The natural harbor in the port of Manila is more bountiful than we think
To millions of people in many towns and cities, Manila Bay is more than just a body of water. It has been a means of transport, livelihood, and recreation for those who, like me, grew up along its shores.
Manila Bay provided clean water to salt beds and fish ponds. It also nurtured fish as well as shellfish for home consumption and small businesses.
The municipal waters of the bay provided fertile breeding grounds for several fish varieties, some of which are unique to the area. Among them is the saliniasi (sardines), which looks identical to the very expensive tawilis of Taal lake. Many unscrupulous fish vendors sell saliniasi as tawilis to unsuspecting buyers, since there is no way to find out if one is buying the real thing. They taste alike anyway, so only the vendor and the fish know the truth.
Gray mullet is another fish that proliferates in the bay. Called talilong when small and banak when large, mullet is prized for its tender flesh and firm roe. Mullet is best enjoyed in pinangat or paksiw.
Anglers love buwan-buwan (turbot), which are good fighters when hooked. Growing as large as two kilos in the bay, it indicates that the bay waters have become cleaner and safer.
Shellfish galore—In the 1950s and 1960s, shellfish abounded along the bay shores and in the river banks where mangroves grow thick. As kids, we gathered purple halamis and kaligay, which we devoured like peanuts during school recess breaks. Sadly, these are no longer to be found, victims of pollution and reclamation.
Mangrove clam—The roots of mangrove trees along the banks of rivers feeding the bay provide shelter for lukan, the green-shelled brackish water clam, which grows to almost three inches across. Tasting less salty than regular sea clams, lukan flesh is like the freshwater tulya from Laguna de Bay.
Sleeping seagull—When I was a kid, I believed that seagulls came from giant shellfish called tabulog, a pen shell as large as 12 inches long, the flesh of which resembles uncannily a sleeping white bird.
Around the world, the clam we know as halaan is called Manila Clam, believed by some to have originated here and traveled to America and Europe by hitchhiking aboard Spanish ships and galleons.
My father used to dive for tabulog, often coming home with dozens at a time. He showed me to keep only the round white muscle and discard the rest. That white muscle is what we call scallop, now sold for thousands of pesos per kilo when freshly shucked. Whole live tabulog are even more expensive at sushi shops.
Mini scallops—The translucent shells of capiz are used in traditional windows and modern chandeliers. Capiz is like scallops and used to be abundant in Manila Bay. Today, the capiz shell industry has moved south to the Visayas, closer to the source of raw materials.
Bloody bivalve—Batotoy (blood cockle) is largely taken for granted in the Philippines but desired in many countries as sushi and the main ingredient in stir-fries.
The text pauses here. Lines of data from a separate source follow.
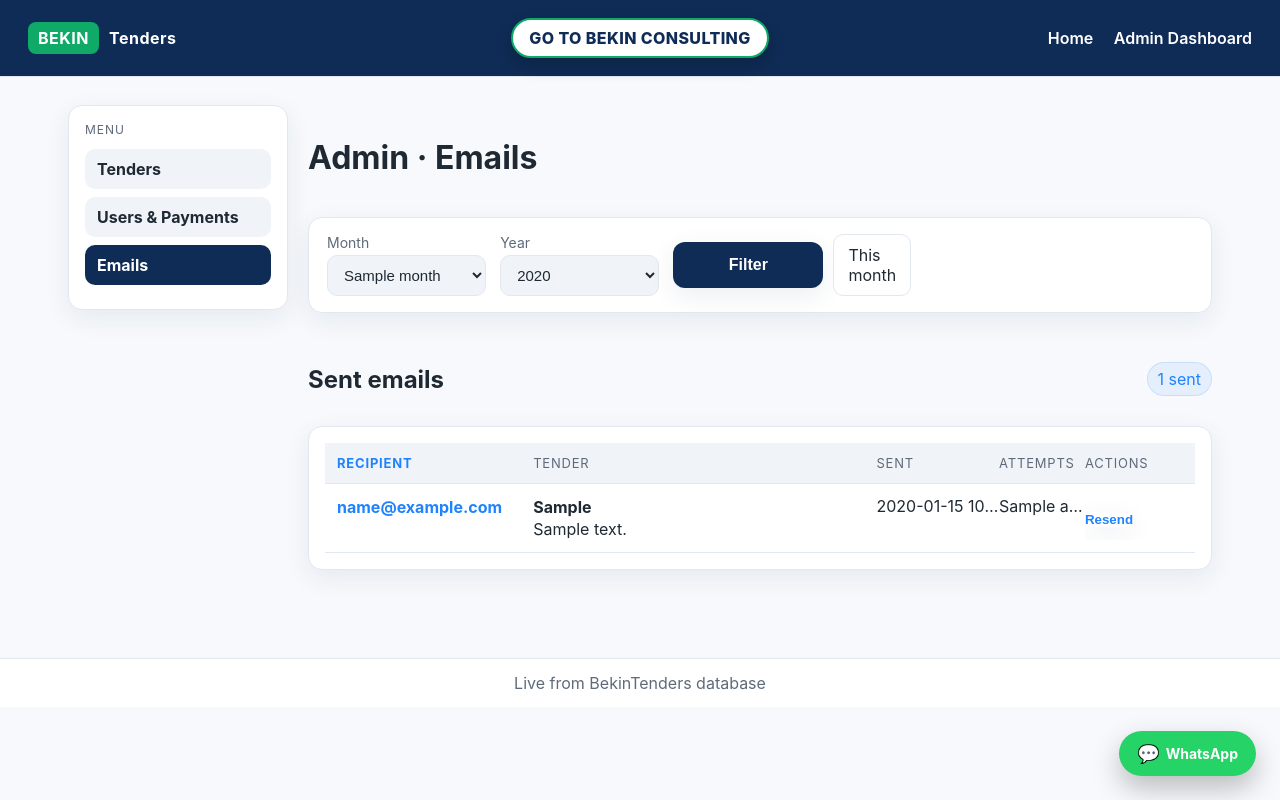
After one commit to dadwert90-boop/BekinTenders, a Flask app: template templates/admin_emails.html in a window 1280 px wide. The commit adds this page. Run offline with Flask 3, Linux system fonts and the light colour scheme; the template is opened without the code that fills it: most values are stand-ins (such as "Sample title", 1, 10 or a date in 2020); some libraries are stand-ins or nearby versions.

Commit message:
Add admin emails and payment views

```diff
--- a/app.py
+++ b/app.py
@@ -545,6 +545,48 @@ def _sendgrid_admin_notification(subject: str, html_content: str) -> None:
         "from": {"email": sender_email},
         "reply_to": {"email": sender_email},
         "subject": subject,
+        "content": [{"type": "text/html", "value": html_content}],
+    }
+
+    request = urllib.request.Request(
+        "https://api.sendgrid.com/v3/mail/send",
+        data=json.dumps(mail_payload).encode("utf-8"),
+        headers={
+            "Authorization": f"Bearer {api_key}",
+            "Content-Type": "application/json",
+        },
+    )
+    with urllib.request.urlopen(request, timeout=15) as response:
+        if getattr(response, "status", 0) >= 400:
+            raise RuntimeError(f"SendGrid returned status {response.status}")
+
+
+def _sendgrid_payment_reminder(recipient_email: str, full_name: str, amount: int, payment_url: str) -> None:
+    api_key = os.environ.get("SENDGRID_API_KEY")
+    if not api_key:
+        logger.warning("SENDGRID_API_KEY is not set; skipping payment reminder email.")
+        return
+
+    sender_email = os.environ.get("SENDGRID_FROM_EMAIL", "tenders@bekinconsulting.co.za")
+    display_name = full_name or "there"
+    html_content = f"""
+    <p>Hi {display_name},</p>
+    <p>This is a reminder that your next month tender alerts subscription payment is due.</p>
+    <p>
+      Amount due: <strong>R{amount:,.2f}</strong><br>
+      Please complete payment to continue receiving tenders.
+    </p>
+    <p>
+      <a href="{payment_url}" style="display:inline-block;padding:12px 24px;border-radius:8px;background:#0f2c56;color:#fff;font-weight:700;text-decoration:none;">Pay now</a>
+    </p>
+    <p>Thank you,<br>BekinTenders Team</p>
+    """
+
+    mail_payload = {
+        "personalizations": [{"to": [{"email": recipient_email}]}],
+        "from": {"email": sender_email},
+        "reply_to": {"email": sender_email},
+        "subject": "Payment reminder: tender alerts subscription",
         "content": [{"type": "text/html", "value": html_content}],
     }
 
@@ -1040,6 +1082,20 @@ def month_start_today() -> datetime.date:
     return datetime.date(today.year, today.month, 1)
 
 
+def _parse_month_value(value: Optional[str]) -> Optional[int]:
+    month = parse_int(value)
+    if month is None or month < 1 or month > 12:
+        return None
+    return month
+
+
+def _parse_year_value(value: Optional[str]) -> Optional[int]:
+    year = parse_int(value)
+    if year is None or year < 2000 or year > 2100:
+        return None
+    return year
+
+
 def ensure_category(db: Session, name: str) -> int:
     cleaned = name.strip()
     if not cleaned:
@@ -1170,6 +1226,17 @@ def admin_users():
     month_value = request.args.get("month")
     month_start = parse_month(month_value) or month_start_today()
     month_value = month_start.strftime("%Y-%m")
+    service_type = (request.args.get("service_type") or "").strip()
+    month_start_dt = datetime.datetime(
+        month_start.year,
+        month_start.month,
+        1,
+        tzinfo=datetime.timezone.utc,
+    )
+    if month_start.month == 12:
+        month_end_dt = datetime.datetime(month_start.year + 1, 1, 1, tzinfo=datetime.timezone.utc)
+    else:
+        month_end_dt = datetime.datetime(month_start.year, month_start.month + 1, 1, tzinfo=datetime.timezone.utc)
 
     with get_session() as db:
         users = (
@@ -1203,6 +1270,16 @@ def admin_users():
                 .where(TenderSubscriptionPayment.month_start == month_start)
             ).all()
             payment_map = {payment.user_id: payment for payment in payments}
+        service_stmt = (
+            select(ServiceRequest)
+            .where(ServiceRequest.status == "paid")
+            .where(ServiceRequest.paid_at >= month_start_dt)
+            .where(ServiceRequest.paid_at < month_end_dt)
+            .order_by(ServiceRequest.paid_at.desc())
+        )
+        if service_type:
+            service_stmt = service_stmt.where(ServiceRequest.service_slug == service_type)
+        service_requests = db.scalars(service_stmt).all()
 
     rows = []
     paid_count = 0
@@ -1224,12 +1301,30 @@ def admin_users():
             }
         )
 
+    service_rows = [
+        {
+            "service_label": req.service_label,
+            "service_slug": req.service_slug,
+            "amount": req.amount,
+            "paid_at": req.paid_at,
+            "full_name": req.full_name,
+            "email": req.email,
+            "phone": req.phone,
+            "company": req.company,
+            "tender_ref": req.tender_ref,
+        }
+        for req in service_requests
+    ]
+
     return render_template(
         "admin_users.html",
         month_value=month_value,
         paid_count=paid_count,
         total_count=len(rows),
         rows=rows,
+        service_rows=service_rows,
+        service_options=SERVICE_OPTIONS,
+        service_type=service_type,
     )
 
 
@@ -1258,6 +1353,123 @@ def admin_set_user_payment(user_id: int):
         db.commit()
 
     return redirect(url_for("admin_users", month=month_value))
+
+
+@app.route("/admin/users/<int:user_id>/payment-reminder", methods=["POST"])
+@admin_required
+def admin_send_payment_reminder(user_id: int):
+    month_value = request.form.get("month")
+    with get_session() as db:
+        user = db.get(User, user_id)
+        if not user:
+            abort(404)
+        subscription = db.scalars(
+            select(TenderSubscription)
+            .where(TenderSubscription.user_id == user_id)
+            .order_by(TenderSubscription.created_at.desc())
+        ).first()
+        if not subscription or subscription.total_amount <= 0:
+            return redirect(url_for("admin_users", month=month_value))
+
+    base_url = os.environ.get("APP_BASE_URL") or request.url_root.rstrip("/")
+    payment_url = f"{base_url}{url_for('subscribe_pay', user_id=user_id)}"
+    _sendgrid_payment_reminder(
+        recipient_email=user.email,
+        full_name=user.full_name or "",
+        amount=subscription.total_amount,
+        payment_url=payment_url,
+    )
+    return redirect(url_for("admin_users", month=month_value))
+
+
+@app.route("/subscribe/pay/<int:user_id>")
+def subscribe_pay(user_id: int):
+    with get_session() as db:
+        user = db.get(User, user_id)
+        if not user:
+            abort(404)
+        subscription = db.scalars(
+            select(TenderSubscription)
+            .where(TenderSubscription.user_id == user_id)
+            .order_by(TenderSubscription.created_at.desc())
+        ).first()
+        if not subscription or subscription.total_amount <= 0:
+            abort(404)
+        payment_data = _prepare_payfast_payment(
+            subscription.total_amount,
+            subscription.subscription_id,
+            user.email,
+            user.full_name or user.email,
+            request.url_root,
+            f"Tender alerts ({user.email})",
+            user.full_name or "Tender subscription",
+            "tender_subscription",
+        )
+    return render_template("payfast_redirect.html", payment_data=payment_data)
+
+
+@app.route("/admin/emails")
+@admin_required
+def admin_emails():
+    today = datetime.date.today()
+    month_value = _parse_month_value(request.args.get("month")) or today.month
+    year_value = _parse_year_value(request.args.get("year")) or today.year
+
+    start = datetime.datetime(year_value, month_value, 1, tzinfo=datetime.timezone.utc)
+    if month_value == 12:
+        end = datetime.datetime(year_value + 1, 1, 1, tzinfo=datetime.timezone.utc)
+    else:
+        end = datetime.datetime(year_value, month_value + 1, 1, tzinfo=datetime.timezone.utc)
+
+    with get_session() as db:
+        jobs = (
+            db.scalars(
+                select(EmailJob)
+                .where(EmailJob.status == "sent")
+                .where(EmailJob.created_at >= start)
+                .where(EmailJob.created_at < end)
+                .order_by(EmailJob.created_at.desc())
+            )
+            .unique()
+            .all()
+        )
+
+    month_options = [
+        {"value": idx, "label": datetime.date(2000, idx, 1).strftime("%B")}
+        for idx in range(1, 13)
+    ]
+    year_options = list(range(today.year - 3, today.year + 1))
+
+    return render_template(
+        "admin_emails.html",
+        jobs=jobs,
+        month_value=month_value,
+        year_value=year_value,
+        month_options=month_options,
+        year_options=year_options,
+    )
+
+
+@app.route("/admin/emails/<uuid:job_id>/resend", methods=["POST"])
+@admin_required
+def admin_resend_email(job_id: uuid.UUID):
+    month_value = request.form.get("month")
+    year_value = request.form.get("year")
+    with get_session() as db:
+        job = db.get(EmailJob, job_id)
+        if not job:
+            abort(404)
+        new_job = EmailJob(
+            tender_id=job.tender_id,
+            recipient_email=job.recipient_email,
+            payload=job.payload or {},
+            status="pending",
+            attempts=0,
+            max_attempts=job.max_attempts,
+        )
+        db.add(new_job)
+        db.commit()
+    return redirect(url_for("admin_emails", month=month_value, year=year_value))
 
 
 def _load_taxonomy_data(db: Session):
--- a/static/styles.css
+++ b/static/styles.css
@@ -290,6 +290,8 @@ button {
 .table-row > div:nth-child(6) { color: var(--accent-2); font-weight: 700; }
 .table-row.users { grid-template-columns: 1.2fr 2fr 1.4fr 1.1fr 0.8fr 0.9fr 1fr; }
 .table-row.taxonomy { grid-template-columns: 2.6fr 1fr; }
+.table-row.emails { grid-template-columns: 1.6fr 2.8fr 1fr 0.7fr 0.8fr; }
+.table-row.service-payments { grid-template-columns: 1.2fr 0.8fr 1fr 1.2fr 1.4fr 1fr 1.2fr 1.2fr; }
 
 .pill { display: inline-flex; align-items: center; padding: 4px 10px; border-radius: 999px; font-size: 12px; font-weight: 700; }
 .pill.paid { background: rgba(24, 130, 69, 0.12); color: #1b6b3b; border: 1px solid rgba(24, 130, 69, 0.3); }
--- /dev/null
+++ b/templates/admin_emails.html
@@ -0,0 +1,82 @@
+{% extends "base.html" %}
+{% block title %}Admin · Emails{% endblock %}
+
+{% block content %}
+<div class="admin-layout">
+  <aside class="admin-sidebar">
+    <p class="admin-sidebar-title">Menu</p>
+    <a class="admin-side-link" href="{{ url_for('admin_index', run=1) }}">Tenders</a>
+    <a class="admin-side-link" href="{{ url_for('admin_users') }}">Users & Payments</a>
+    <a class="admin-side-link active" href="{{ url_for('admin_emails') }}">Emails</a>
+  </aside>
+  <div class="admin-main">
+    <div class="admin-header">
+      <h1>Admin · Emails</h1>
+    </div>
+
+    <section class="filter-bar">
+      <form method="get" class="filters filters-inline">
+        <label>
+          <span>Month</span>
+          <select name="month">
+            {% for month in month_options %}
+              <option value="{{ month.value }}" {% if month_value == month.value %}selected{% endif %}>{{ month.label }}</option>
+            {% endfor %}
+          </select>
+        </label>
+        <label>
+          <span>Year</span>
+          <select name="year">
+            {% for year in year_options %}
+              <option value="{{ year }}" {% if year_value == year %}selected{% endif %}>{{ year }}</option>
+            {% endfor %}
+          </select>
+        </label>
+        <div class="actions actions-inline">
+          <button type="submit" class="search-cta">Filter</button>
+          <a class="ghost" href="{{ url_for('admin_emails') }}">This month</a>
+        </div>
+      </form>
+    </section>
+
+    <section class="results">
+      <div class="results-head">
+        <h2>Sent emails</h2>
+        <p>{{ jobs|length }} sent</p>
+      </div>
+      <div class="card table-card">
+        <div class="table">
+          <div class="table-row table-head emails">
+            <div>Recipient</div>
+            <div>Tender</div>
+            <div>Sent</div>
+            <div>Attempts</div>
+            <div class="tight">Actions</div>
+          </div>
+          {% for job in jobs %}
+          <div class="table-row emails">
+            <div class="wrap">{{ job.recipient_email }}</div>
+            <div class="wrap">
+              <strong>{{ job.payload.tender_ref if job.payload else '—' }}</strong><br>
+              {{ job.payload.tender_description if job.payload else '—' }}
+            </div>
+            <div class="tight">{{ job.updated_at|datetime_fmt }}</div>
+            <div class="tight">{{ job.attempts }}</div>
+            <div class="admin-actions tight">
+              <form method="post" action="{{ url_for('admin_resend_email', job_id=job.job_id) }}">
+                <input type="hidden" name="month" value="{{ month_value }}">
+                <input type="hidden" name="year" value="{{ year_value }}">
+                <button type="submit" class="link">Resend</button>
+              </form>
+            </div>
+          </div>
+          {% endfor %}
+          {% if not jobs %}
+            <div class="table-row empty">No sent emails for this period.</div>
+          {% endif %}
+        </div>
+      </div>
+    </section>
+  </div>
+</div>
+{% endblock %}
--- a/templates/admin_form.html
+++ b/templates/admin_form.html
@@ -7,6 +7,7 @@
     <p class="admin-sidebar-title">Menu</p>
     <a class="admin-side-link active" href="{{ url_for('admin_index', run=1) }}">Tenders</a>
     <a class="admin-side-link" href="{{ url_for('admin_users') }}">Users & Payments</a>
+    <a class="admin-side-link" href="{{ url_for('admin_emails') }}">Emails</a>
   </aside>
   <div class="admin-main">
     <div class="admin-header">
--- a/templates/admin_list.html
+++ b/templates/admin_list.html
@@ -7,6 +7,7 @@
     <p class="admin-sidebar-title">Menu</p>
     <a class="admin-side-link active" href="{{ url_for('admin_index', run=1) }}">Tenders</a>
     <a class="admin-side-link" href="{{ url_for('admin_users') }}">Users & Payments</a>
+    <a class="admin-side-link" href="{{ url_for('admin_emails') }}">Emails</a>
   </aside>
   <div class="admin-main">
     <div class="admin-header">
--- a/templates/admin_taxonomy.html
+++ b/templates/admin_taxonomy.html
@@ -7,6 +7,7 @@
     <p class="admin-sidebar-title">Menu</p>
     <a class="admin-side-link" href="{{ url_for('admin_index', run=1) }}">Tenders</a>
     <a class="admin-side-link" href="{{ url_for('admin_users') }}">Users & Payments</a>
+    <a class="admin-side-link" href="{{ url_for('admin_emails') }}">Emails</a>
   </aside>
   <div class="admin-main">
     <div class="admin-header">
--- a/templates/base.html
+++ b/templates/base.html
@@ -23,10 +23,10 @@
       <a href="{{ url_for('search') }}">Home</a>
     {% endif %}
     {% if is_admin_page %}
+      <a href="{{ url_for('search') }}">Home</a>
       <a href="{{ url_for('admin_index', run=1) }}">Admin Dashboard</a>
     {% elif session.get("is_admin") %}
       <a href="{{ url_for('admin_index', run=1) }}">Admin Dashboard</a>
-      <a href="{{ url_for('admin_users') }}">Users & Payments</a>
       <a href="{{ url_for('admin_logout') }}">Log out</a>
     {% else %}
       <a href="{{ url_for('admin_login') }}">Admin Dashboard</a>
```
Also changed, not shown: templates/admin_users.html (+50 -1 lines).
Prolific mussels—The most visible and available bivalve from the bay is tahong (mussel), which grows and multiplies rapidly almost everywhere. The variety we are most familiar with is green and with flat edges. A new variety that has recently appeared is the olive-colored, small, and cylindrical.
The Manila Clam—Around the world, the clam we know as halaan is called Manila Clam, believed by some to have originated here and traveled to America and Europe by hitchhiking aboard Spanish ships and galleons.
Goodbye oysters—Roadside shacks used to sell fresh oysters along the highway from Zapote to Cavite City. Pollution has killed both the bay oyster farms and people’s appetite for Manila Bay oysters. Today restaurants and hotels get their supplies by air from the Visayas.